I actually don't have a checklist as such. At this point, I animate kind of in a flow, and I stop when I think it is all feeling good and complete (or when the director/supervisor thinks it's all good and complete). I think at some point the principles of animation and some other acting stuff becomes a second skin. You work with them not exactly “thinking” of them all the time. It's like when I learned how to play the viola (a musical instrument that looks just like a violin, just a bit bigger with a more velvety sound). You learn a million technical things for a long time, but at some point it all becomes natural and you just play without thinking too much. Animation works in a similar way.
That being said, of course there are things I pay special attention to, and I think they have to do with the difference phases of the animation process. When I am working on blocking, my mental checklist is something like: Is the idea clear? Is the character consistent and are his motivations and thought processes coming across clearly? Are the poses solid?
For the poses, I usually check the line of action, silhouette, twinning, balance, asymmetry, and contrast. When blocking, I also pay attention to the rhythm and phrasing of the scene, just like I would with a piece of music.

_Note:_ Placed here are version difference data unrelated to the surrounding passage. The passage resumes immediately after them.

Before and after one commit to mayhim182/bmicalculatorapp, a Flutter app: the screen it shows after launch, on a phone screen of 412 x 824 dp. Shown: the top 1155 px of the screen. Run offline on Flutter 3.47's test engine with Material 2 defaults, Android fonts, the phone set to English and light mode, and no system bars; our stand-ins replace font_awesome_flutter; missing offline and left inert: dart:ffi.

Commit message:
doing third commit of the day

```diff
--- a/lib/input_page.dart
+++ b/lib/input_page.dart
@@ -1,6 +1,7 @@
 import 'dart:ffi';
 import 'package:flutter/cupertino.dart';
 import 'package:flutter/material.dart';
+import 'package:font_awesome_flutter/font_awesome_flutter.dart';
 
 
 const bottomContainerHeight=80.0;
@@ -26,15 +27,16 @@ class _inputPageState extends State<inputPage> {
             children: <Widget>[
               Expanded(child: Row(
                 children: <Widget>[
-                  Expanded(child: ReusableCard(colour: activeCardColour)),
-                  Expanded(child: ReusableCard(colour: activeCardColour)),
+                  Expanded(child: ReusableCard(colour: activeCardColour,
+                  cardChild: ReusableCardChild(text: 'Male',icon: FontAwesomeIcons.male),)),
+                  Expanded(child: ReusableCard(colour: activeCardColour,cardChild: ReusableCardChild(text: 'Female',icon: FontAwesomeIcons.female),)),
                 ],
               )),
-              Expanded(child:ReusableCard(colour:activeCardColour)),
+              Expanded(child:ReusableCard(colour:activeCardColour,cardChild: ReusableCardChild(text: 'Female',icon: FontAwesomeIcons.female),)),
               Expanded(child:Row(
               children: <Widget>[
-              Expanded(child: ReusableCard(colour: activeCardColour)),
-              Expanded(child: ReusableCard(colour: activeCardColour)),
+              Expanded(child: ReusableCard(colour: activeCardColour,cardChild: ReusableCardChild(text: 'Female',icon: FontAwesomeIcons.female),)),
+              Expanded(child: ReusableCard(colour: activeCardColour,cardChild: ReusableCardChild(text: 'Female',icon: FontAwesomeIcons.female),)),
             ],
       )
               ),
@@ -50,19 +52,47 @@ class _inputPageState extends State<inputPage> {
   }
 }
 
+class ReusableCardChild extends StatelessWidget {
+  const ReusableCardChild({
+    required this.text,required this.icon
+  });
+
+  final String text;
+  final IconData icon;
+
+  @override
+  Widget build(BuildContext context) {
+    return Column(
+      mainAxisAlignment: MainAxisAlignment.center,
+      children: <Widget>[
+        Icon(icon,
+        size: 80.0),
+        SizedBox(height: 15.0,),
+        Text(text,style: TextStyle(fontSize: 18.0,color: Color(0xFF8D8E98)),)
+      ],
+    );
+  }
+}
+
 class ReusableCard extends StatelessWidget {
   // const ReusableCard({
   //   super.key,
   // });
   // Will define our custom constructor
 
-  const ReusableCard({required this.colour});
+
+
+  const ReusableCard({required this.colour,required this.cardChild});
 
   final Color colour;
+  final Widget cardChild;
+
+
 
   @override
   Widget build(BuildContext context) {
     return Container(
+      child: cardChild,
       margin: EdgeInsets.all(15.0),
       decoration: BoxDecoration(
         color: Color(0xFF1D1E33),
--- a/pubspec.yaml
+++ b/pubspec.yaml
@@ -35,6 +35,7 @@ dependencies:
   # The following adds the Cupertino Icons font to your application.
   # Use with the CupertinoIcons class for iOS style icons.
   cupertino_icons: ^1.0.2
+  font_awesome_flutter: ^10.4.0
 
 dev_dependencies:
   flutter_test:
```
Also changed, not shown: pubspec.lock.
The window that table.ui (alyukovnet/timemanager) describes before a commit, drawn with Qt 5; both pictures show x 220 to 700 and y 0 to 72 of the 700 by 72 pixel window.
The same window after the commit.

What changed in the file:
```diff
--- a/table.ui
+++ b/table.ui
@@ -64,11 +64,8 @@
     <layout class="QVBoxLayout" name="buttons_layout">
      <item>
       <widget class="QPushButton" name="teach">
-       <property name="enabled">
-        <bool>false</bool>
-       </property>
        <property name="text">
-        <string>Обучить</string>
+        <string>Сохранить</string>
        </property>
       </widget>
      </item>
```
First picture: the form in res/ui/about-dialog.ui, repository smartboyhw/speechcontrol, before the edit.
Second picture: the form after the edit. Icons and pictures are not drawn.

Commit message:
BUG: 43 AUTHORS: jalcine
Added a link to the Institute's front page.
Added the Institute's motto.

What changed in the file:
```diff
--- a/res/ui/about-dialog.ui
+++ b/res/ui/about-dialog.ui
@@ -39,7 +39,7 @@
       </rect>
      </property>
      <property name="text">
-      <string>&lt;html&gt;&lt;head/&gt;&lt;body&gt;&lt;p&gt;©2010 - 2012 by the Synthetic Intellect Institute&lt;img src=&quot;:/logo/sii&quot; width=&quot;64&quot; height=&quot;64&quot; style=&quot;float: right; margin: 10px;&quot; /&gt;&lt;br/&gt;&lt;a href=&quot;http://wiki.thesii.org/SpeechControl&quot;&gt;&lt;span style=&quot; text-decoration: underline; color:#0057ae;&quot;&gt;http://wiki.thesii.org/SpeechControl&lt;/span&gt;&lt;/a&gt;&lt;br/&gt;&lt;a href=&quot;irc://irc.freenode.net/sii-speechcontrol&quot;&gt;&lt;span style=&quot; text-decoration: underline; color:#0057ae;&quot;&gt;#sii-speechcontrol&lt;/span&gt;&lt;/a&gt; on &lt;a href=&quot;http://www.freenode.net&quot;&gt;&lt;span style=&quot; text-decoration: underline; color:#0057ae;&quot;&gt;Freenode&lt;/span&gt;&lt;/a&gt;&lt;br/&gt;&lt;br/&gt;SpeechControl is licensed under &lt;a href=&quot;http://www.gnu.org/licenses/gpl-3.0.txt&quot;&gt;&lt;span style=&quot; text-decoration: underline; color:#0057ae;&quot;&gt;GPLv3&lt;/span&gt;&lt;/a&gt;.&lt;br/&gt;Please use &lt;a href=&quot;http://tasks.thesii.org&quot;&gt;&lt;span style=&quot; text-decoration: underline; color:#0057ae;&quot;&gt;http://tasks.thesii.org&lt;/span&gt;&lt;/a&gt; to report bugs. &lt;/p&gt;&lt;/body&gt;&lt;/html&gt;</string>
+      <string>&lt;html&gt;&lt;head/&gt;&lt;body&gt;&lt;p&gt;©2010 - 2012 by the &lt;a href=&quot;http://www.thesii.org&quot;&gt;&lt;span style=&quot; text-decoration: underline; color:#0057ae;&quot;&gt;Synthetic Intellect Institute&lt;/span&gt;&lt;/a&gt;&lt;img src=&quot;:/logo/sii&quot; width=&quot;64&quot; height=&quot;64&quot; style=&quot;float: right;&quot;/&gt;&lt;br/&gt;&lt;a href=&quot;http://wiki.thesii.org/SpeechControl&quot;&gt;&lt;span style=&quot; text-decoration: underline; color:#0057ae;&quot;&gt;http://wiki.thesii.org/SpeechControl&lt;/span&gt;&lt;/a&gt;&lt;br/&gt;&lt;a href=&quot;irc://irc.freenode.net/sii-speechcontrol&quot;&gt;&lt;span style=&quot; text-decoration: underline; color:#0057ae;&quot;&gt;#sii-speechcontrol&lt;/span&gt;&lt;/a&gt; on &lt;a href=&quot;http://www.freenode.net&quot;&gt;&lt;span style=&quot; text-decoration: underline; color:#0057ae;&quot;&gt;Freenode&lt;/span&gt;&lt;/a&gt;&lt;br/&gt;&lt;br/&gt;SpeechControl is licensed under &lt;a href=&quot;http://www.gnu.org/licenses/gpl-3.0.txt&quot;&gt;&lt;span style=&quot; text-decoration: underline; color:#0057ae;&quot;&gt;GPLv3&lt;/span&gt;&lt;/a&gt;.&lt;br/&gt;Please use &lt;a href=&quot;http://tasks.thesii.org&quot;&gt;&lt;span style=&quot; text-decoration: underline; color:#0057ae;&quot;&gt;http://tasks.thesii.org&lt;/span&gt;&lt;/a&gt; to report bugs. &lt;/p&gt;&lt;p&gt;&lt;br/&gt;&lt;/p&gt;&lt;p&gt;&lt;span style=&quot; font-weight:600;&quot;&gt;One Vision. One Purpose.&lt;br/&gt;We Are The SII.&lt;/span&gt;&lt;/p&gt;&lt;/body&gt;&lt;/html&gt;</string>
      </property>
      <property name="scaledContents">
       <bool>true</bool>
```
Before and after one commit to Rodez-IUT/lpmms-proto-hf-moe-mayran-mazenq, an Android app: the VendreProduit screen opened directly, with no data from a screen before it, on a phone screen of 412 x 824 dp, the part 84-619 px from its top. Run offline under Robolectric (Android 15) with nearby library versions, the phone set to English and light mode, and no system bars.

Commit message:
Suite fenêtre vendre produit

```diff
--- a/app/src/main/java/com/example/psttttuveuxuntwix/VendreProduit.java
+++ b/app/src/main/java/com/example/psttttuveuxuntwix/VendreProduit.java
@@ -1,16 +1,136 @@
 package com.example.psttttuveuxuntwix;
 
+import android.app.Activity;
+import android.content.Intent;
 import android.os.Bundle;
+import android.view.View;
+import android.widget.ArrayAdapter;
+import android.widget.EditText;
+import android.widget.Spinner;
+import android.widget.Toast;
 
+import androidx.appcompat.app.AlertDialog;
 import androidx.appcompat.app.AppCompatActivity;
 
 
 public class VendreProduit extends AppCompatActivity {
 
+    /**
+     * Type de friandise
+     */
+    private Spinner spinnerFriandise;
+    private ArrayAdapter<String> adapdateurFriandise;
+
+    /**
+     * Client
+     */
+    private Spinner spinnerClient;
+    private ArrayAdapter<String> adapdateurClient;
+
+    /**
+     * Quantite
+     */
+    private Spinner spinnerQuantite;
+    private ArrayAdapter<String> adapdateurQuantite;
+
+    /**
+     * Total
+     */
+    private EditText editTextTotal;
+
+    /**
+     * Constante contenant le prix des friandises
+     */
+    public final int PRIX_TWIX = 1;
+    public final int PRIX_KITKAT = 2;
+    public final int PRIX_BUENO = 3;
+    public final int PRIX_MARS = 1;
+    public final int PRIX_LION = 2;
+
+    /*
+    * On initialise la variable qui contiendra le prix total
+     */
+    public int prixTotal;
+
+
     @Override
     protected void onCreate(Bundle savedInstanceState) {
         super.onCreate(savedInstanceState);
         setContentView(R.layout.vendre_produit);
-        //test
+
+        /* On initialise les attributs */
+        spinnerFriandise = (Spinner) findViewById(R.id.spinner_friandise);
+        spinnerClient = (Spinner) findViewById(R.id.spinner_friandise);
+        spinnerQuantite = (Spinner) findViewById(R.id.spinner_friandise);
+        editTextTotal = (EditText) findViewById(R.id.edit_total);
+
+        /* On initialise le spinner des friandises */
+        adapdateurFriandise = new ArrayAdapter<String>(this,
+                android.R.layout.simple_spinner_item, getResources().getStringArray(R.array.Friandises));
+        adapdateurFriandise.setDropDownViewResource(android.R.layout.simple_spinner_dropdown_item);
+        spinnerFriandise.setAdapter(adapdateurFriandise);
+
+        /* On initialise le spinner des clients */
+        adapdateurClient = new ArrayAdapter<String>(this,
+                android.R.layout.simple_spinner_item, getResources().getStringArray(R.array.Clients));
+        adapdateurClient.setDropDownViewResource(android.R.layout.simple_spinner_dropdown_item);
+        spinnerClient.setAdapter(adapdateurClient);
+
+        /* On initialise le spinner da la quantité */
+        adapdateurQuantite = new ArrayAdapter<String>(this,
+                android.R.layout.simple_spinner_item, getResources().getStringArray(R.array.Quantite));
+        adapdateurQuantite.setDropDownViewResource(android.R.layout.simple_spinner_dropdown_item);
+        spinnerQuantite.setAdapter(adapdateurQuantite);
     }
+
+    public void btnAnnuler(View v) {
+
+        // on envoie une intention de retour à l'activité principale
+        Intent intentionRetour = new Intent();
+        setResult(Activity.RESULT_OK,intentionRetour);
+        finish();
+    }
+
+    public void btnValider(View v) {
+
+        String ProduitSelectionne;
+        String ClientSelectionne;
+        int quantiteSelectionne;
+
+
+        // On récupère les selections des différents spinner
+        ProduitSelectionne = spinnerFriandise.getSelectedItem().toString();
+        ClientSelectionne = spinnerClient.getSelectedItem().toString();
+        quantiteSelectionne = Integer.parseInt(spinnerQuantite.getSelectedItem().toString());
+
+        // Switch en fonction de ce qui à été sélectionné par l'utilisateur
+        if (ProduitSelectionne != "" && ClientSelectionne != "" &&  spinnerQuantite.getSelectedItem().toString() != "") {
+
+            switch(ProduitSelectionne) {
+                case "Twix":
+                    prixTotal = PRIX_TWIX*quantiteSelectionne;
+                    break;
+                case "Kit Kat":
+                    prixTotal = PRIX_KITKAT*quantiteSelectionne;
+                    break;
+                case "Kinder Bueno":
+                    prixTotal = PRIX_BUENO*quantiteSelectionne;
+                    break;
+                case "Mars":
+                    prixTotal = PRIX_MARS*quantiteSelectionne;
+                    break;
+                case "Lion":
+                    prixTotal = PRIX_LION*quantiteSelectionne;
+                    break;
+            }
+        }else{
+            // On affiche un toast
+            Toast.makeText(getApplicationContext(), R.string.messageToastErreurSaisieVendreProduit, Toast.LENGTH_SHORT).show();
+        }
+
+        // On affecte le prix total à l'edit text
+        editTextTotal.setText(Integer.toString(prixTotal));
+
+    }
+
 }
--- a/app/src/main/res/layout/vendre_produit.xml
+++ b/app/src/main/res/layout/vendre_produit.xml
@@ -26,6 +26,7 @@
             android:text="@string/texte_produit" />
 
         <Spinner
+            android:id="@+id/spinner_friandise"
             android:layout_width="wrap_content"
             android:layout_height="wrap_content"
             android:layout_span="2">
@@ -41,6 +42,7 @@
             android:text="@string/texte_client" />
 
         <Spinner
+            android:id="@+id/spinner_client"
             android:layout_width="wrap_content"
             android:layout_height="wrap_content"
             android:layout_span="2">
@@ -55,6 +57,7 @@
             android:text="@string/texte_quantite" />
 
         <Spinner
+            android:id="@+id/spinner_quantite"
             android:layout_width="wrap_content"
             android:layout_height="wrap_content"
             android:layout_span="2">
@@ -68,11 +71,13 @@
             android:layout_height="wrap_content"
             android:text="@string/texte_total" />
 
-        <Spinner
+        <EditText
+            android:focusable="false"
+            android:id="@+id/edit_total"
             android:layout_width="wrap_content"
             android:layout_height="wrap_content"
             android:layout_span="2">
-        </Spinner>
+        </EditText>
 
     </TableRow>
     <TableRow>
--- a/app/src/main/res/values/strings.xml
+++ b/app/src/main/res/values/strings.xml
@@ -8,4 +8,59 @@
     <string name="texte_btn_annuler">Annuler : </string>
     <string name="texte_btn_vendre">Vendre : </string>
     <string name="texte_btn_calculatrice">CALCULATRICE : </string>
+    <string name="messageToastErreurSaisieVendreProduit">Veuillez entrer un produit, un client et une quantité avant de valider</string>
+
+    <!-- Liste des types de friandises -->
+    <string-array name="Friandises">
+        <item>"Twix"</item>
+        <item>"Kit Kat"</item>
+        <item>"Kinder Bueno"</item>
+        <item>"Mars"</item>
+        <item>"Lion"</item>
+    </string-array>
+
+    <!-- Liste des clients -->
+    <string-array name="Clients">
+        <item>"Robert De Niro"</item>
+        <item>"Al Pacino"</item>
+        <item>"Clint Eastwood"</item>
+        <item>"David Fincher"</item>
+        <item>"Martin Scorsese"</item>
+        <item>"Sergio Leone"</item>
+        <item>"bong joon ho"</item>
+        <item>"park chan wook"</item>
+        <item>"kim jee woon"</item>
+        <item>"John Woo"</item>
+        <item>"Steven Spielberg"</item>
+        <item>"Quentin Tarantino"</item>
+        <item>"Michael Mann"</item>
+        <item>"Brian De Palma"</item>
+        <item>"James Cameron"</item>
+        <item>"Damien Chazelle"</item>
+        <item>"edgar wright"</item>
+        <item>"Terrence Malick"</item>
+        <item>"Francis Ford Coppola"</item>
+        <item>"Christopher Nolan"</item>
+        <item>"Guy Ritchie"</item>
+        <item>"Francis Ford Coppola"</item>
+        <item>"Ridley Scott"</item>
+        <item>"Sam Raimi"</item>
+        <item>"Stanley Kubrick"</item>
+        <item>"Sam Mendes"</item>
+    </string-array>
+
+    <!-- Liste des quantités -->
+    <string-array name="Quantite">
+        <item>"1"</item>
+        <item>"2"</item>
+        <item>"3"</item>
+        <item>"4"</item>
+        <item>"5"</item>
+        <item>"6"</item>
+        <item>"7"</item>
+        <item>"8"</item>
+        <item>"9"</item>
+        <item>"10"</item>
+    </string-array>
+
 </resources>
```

Then let's say that my blocking was approved, and the scene is going to be taken from blocking to first animation. In this phase, I usually work on my holds and my transitions. Timing, spacing and arcs are areas that I pay special attention to. I make sure the weight shifts read right. Then I start to break things down, adding overlapping and more detail here and there, until everything flows nicely. If it is a character with hands and a face, I block them and on the first pass animation I add more detail – finessing the hand poses, maybe adding a blink here and there, maybe sculpting the important face moments more. This will of course vary a bit – if the shot is a close up, for example, there will be a lot more face work from the get-go on blocking. Anyway, I think you got the idea so far. I would keep working on my transitions and holds, spacing and arcs, weight and fluency, and getting the acting as nailed as possible.
For the polishing phase, if things are going well, that is the time to make all the details come together. I carefully check the lip sync, and work any areas that need a bit more punch, contrast or clarity. Face animation is refined during this time. I refine the hands until they are completely done. I make sure the overlap and flexibility of the character is working properly – things like dangling ears, tails, clothing – it all has to work perfectly. I also check for any intersections and basically “clean the scene” before sending it to the lighters.
The process varies a bit from scene to scene, and depends on the evolution of the shot -- the feedback I am receiving, how the scene is fitting in the cut with the scene that comes before and after, the technical challenges of each particular scene, etc. But I guess what I described above is more or less what goes on in my mind as I work on a shot.